── INPUT MATERIAL ──

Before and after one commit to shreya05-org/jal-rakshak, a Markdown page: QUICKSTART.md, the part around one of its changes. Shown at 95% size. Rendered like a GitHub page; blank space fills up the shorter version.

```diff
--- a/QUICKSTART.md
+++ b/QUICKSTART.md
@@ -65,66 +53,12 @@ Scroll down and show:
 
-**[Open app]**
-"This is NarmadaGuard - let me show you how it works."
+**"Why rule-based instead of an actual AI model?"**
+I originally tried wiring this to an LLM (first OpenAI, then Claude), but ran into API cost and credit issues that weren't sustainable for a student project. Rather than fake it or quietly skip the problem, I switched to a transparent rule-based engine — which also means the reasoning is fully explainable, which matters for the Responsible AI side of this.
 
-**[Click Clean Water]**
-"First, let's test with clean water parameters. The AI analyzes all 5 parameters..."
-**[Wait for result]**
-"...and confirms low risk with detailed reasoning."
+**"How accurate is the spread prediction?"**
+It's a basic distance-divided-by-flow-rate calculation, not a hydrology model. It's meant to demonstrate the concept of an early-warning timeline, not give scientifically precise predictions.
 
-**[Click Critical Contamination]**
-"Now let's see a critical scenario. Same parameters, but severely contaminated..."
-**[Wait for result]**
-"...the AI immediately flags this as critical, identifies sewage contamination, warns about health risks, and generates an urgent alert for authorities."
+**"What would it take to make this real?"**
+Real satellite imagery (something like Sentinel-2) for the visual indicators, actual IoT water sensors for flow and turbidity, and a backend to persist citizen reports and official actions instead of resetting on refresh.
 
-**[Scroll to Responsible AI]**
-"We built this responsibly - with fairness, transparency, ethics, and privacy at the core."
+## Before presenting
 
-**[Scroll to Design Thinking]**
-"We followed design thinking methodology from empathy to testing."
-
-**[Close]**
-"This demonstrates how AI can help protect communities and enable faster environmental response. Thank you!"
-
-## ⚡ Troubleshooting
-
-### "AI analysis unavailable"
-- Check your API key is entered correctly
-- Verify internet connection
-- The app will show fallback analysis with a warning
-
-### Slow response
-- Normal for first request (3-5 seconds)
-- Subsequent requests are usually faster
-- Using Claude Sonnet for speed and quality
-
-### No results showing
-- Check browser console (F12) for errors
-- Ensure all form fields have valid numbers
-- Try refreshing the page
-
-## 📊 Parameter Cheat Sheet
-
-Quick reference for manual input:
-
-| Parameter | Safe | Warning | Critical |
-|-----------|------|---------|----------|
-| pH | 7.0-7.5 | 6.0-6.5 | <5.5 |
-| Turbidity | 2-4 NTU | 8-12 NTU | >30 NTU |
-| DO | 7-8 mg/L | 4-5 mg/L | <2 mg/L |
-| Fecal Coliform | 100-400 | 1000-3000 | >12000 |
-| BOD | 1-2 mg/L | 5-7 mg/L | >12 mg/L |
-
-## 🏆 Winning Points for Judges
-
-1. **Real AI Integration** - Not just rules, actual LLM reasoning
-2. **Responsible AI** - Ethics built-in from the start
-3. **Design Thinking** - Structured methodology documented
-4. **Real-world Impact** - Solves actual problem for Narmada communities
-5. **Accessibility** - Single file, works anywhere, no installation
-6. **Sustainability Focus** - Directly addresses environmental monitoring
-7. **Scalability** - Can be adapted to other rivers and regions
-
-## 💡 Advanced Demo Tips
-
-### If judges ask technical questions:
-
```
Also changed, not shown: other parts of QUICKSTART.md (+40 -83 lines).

───

*WHAT YOU ARE ASKED TO DO*
Where a line in the entries holds "Scroll", copy that line.

*SOLUTION FOR THIS EXERCISE*
@@ -65,66 +53,12 @@ Scroll down and show:
-**[Scroll to Responsible AI]**
-**[Scroll to Design Thinking]**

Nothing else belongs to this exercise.